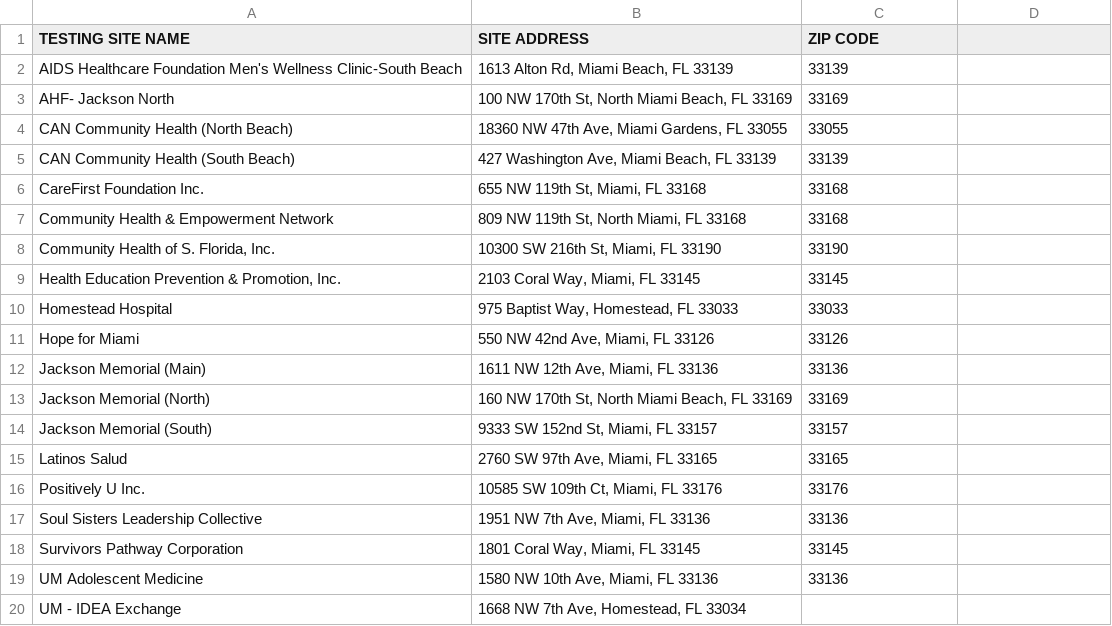
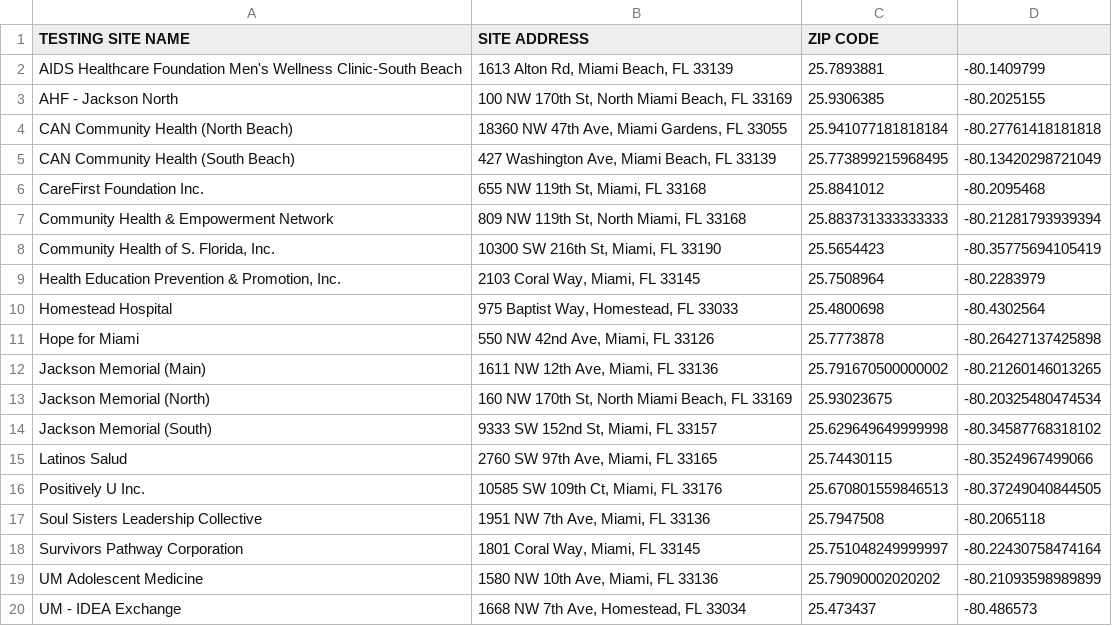
Before and after one commit to daniel-ji/hiv-hip-map-miami-dade, a TSV file: EHE.tsv, drawn as a sheet.

```diff
--- a/EHE.tsv
+++ b/EHE.tsv
@@ -1,20 +1,20 @@
 TESTING SITE NAME	SITE ADDRESS	ZIP CODE
-AIDS Healthcare Foundation Men's Wellness Clinic-South Beach	1613 Alton Rd, Miami Beach, FL 33139	33139
-AHF- Jackson North	100 NW 170th St, North Miami Beach, FL 33169	33169
-CAN Community Health (North Beach)	18360 NW 47th Ave, Miami Gardens, FL 33055	33055
-CAN Community Health (South Beach)	427 Washington Ave, Miami Beach, FL 33139	33139
-CareFirst Foundation Inc.	655 NW 119th St, Miami, FL 33168	33168
-Community Health & Empowerment Network	809 NW 119th St, North Miami, FL 33168	33168
-"Community Health of S. Florida, Inc."	10300 SW 216th St, Miami, FL 33190	33190
-"Health Education Prevention & Promotion, Inc. "	2103 Coral Way, Miami, FL 33145	33145
-Homestead Hospital	975 Baptist Way, Homestead, FL 33033	33033
-Hope for Miami	550 NW 42nd Ave, Miami, FL 33126	33126
-Jackson Memorial (Main)	1611 NW 12th Ave, Miami, FL 33136	33136
-Jackson Memorial (North)	160 NW 170th St, North Miami Beach, FL 33169	33169
-Jackson Memorial (South)	9333 SW 152nd St, Miami, FL 33157	33157
-Latinos Salud 	2760 SW 97th Ave, Miami, FL 33165	33165
-Positively U Inc.	10585 SW 109th Ct, Miami, FL 33176	33176
-Soul Sisters Leadership Collective	1951 NW 7th Ave, Miami, FL 33136	33136
-Survivors Pathway Corporation	1801 Coral Way, Miami, FL 33145	33145
-UM Adolescent Medicine	1580 NW 10th Ave, Miami, FL 33136	33136
-UM - IDEA Exchange	1668 NW 7th Ave, Homestead, FL 33034
+AIDS Healthcare Foundation Men's Wellness Clinic-South Beach	1613 Alton Rd, Miami Beach, FL 33139	25.7893881	-80.1409799
+AHF - Jackson North	100 NW 170th St, North Miami Beach, FL 33169	25.9306385	-80.2025155
+CAN Community Health (North Beach)	18360 NW 47th Ave, Miami Gardens, FL 33055	25.941077181818184	-80.27761418181818
+CAN Community Health (South Beach)	427 Washington Ave, Miami Beach, FL 33139	25.773899215968495	-80.13420298721049
+CareFirst Foundation Inc.	655 NW 119th St, Miami, FL 33168	25.8841012	-80.2095468
+Community Health & Empowerment Network	809 NW 119th St, North Miami, FL 33168	25.883731333333333	-80.21281793939394
+Community Health of S. Florida, Inc.	10300 SW 216th St, Miami, FL 33190	25.5654423	-80.35775694105419
+Health Education Prevention & Promotion, Inc. 	2103 Coral Way, Miami, FL 33145	25.7508964	-80.2283979
+Homestead Hospital	975 Baptist Way, Homestead, FL 33033	25.4800698	-80.4302564
+Hope for Miami	550 NW 42nd Ave, Miami, FL 33126	25.7773878	-80.26427137425898
+Jackson Memorial (Main)	1611 NW 12th Ave, Miami, FL 33136	25.791670500000002	-80.21260146013265
+Jackson Memorial (North)	160 NW 170th St, North Miami Beach, FL 33169	25.93023675	-80.20325480474534
+Jackson Memorial (South)	9333 SW 152nd St, Miami, FL 33157	25.629649649999998	-80.34587768318102
+Latinos Salud	2760 SW 97th Ave, Miami, FL 33165	25.74430115	-80.3524967499066
+Positively U Inc.	10585 SW 109th Ct, Miami, FL 33176	25.670801559846513	-80.37249040844505
+Soul Sisters Leadership Collective	1951 NW 7th Ave, Miami, FL 33136	25.7947508	-80.2065118
+Survivors Pathway Corporation	1801 Coral Way, Miami, FL 33145	25.751048249999997	-80.22430758474164
+UM Adolescent Medicine	1580 NW 10th Ave, Miami, FL 33136	25.79090002020202	-80.21093598989899
+UM - IDEA Exchange	1668 NW 7th Ave, Homestead, FL 33034	25.473437	-80.486573
```
Also changed, not shown: 2 other files.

______________________________

- **About this exercise**
Write out the material above exactly. Skip the pictures.

- **Answer for the task**
Before and after one commit to daniel-ji/hiv-hip-map-miami-dade, a TSV file: EHE.tsv, drawn as a sheet.

```diff
--- a/EHE.tsv
+++ b/EHE.tsv
@@ -1,20 +1,20 @@
 TESTING SITE NAME	SITE ADDRESS	ZIP CODE
-AIDS Healthcare Foundation Men's Wellness Clinic-South Beach	1613 Alton Rd, Miami Beach, FL 33139	33139
-AHF- Jackson North	100 NW 170th St, North Miami Beach, FL 33169	33169
-CAN Community Health (North Beach)	18360 NW 47th Ave, Miami Gardens, FL 33055	33055
-CAN Community Health (South Beach)	427 Washington Ave, Miami Beach, FL 33139	33139
-CareFirst Foundation Inc.	655 NW 119th St, Miami, FL 33168	33168
-Community Health & Empowerment Network	809 NW 119th St, North Miami, FL 33168	33168
-"Community Health of S. Florida, Inc."	10300 SW 216th St, Miami, FL 33190	33190
-"Health Education Prevention & Promotion, Inc. "	2103 Coral Way, Miami, FL 33145	33145
-Homestead Hospital	975 Baptist Way, Homestead, FL 33033	33033
-Hope for Miami	550 NW 42nd Ave, Miami, FL 33126	33126
-Jackson Memorial (Main)	1611 NW 12th Ave, Miami, FL 33136	33136
-Jackson Memorial (North)	160 NW 170th St, North Miami Beach, FL 33169	33169
-Jackson Memorial (South)	9333 SW 152nd St, Miami, FL 33157	33157
-Latinos Salud 	2760 SW 97th Ave, Miami, FL 33165	33165
-Positively U Inc.	10585 SW 109th Ct, Miami, FL 33176	33176
-Soul Sisters Leadership Collective	1951 NW 7th Ave, Miami, FL 33136	33136
-Survivors Pathway Corporation	1801 Coral Way, Miami, FL 33145	33145
-UM Adolescent Medicine	1580 NW 10th Ave, Miami, FL 33136	33136
-UM - IDEA Exchange	1668 NW 7th Ave, Homestead, FL 33034
+AIDS Healthcare Foundation Men's Wellness Clinic-South Beach	1613 Alton Rd, Miami Beach, FL 33139	25.7893881	-80.1409799
+AHF - Jackson North	100 NW 170th St, North Miami Beach, FL 33169	25.9306385	-80.2025155
+CAN Community Health (North Beach)	18360 NW 47th Ave, Miami Gardens, FL 33055	25.941077181818184	-80.27761418181818
+CAN Community Health (South Beach)	427 Washington Ave, Miami Beach, FL 33139	25.773899215968495	-80.13420298721049
+CareFirst Foundation Inc.	655 NW 119th St, Miami, FL 33168	25.8841012	-80.2095468
+Community Health & Empowerment Network	809 NW 119th St, North Miami, FL 33168	25.883731333333333	-80.21281793939394
+Community Health of S. Florida, Inc.	10300 SW 216th St, Miami, FL 33190	25.5654423	-80.35775694105419
+Health Education Prevention & Promotion, Inc. 	2103 Coral Way, Miami, FL 33145	25.7508964	-80.2283979
+Homestead Hospital	975 Baptist Way, Homestead, FL 33033	25.4800698	-80.4302564
+Hope for Miami	550 NW 42nd Ave, Miami, FL 33126	25.7773878	-80.26427137425898
+Jackson Memorial (Main)	1611 NW 12th Ave, Miami, FL 33136	25.791670500000002	-80.21260146013265
+Jackson Memorial (North)	160 NW 170th St, North Miami Beach, FL 33169	25.93023675	-80.20325480474534
+Jackson Memorial (South)	9333 SW 152nd St, Miami, FL 33157	25.629649649999998	-80.34587768318102
+Latinos Salud	2760 SW 97th Ave, Miami, FL 33165	25.74430115	-80.3524967499066
+Positively U Inc.	10585 SW 109th Ct, Miami, FL 33176	25.670801559846513	-80.37249040844505
+Soul Sisters Leadership Collective	1951 NW 7th Ave, Miami, FL 33136	25.7947508	-80.2065118
+Survivors Pathway Corporation	1801 Coral Way, Miami, FL 33145	25.751048249999997	-80.22430758474164
+UM Adolescent Medicine	1580 NW 10th Ave, Miami, FL 33136	25.79090002020202	-80.21093598989899
+UM - IDEA Exchange	1668 NW 7th Ave, Homestead, FL 33034	25.473437	-80.486573
```
Also changed, not shown: 2 other files.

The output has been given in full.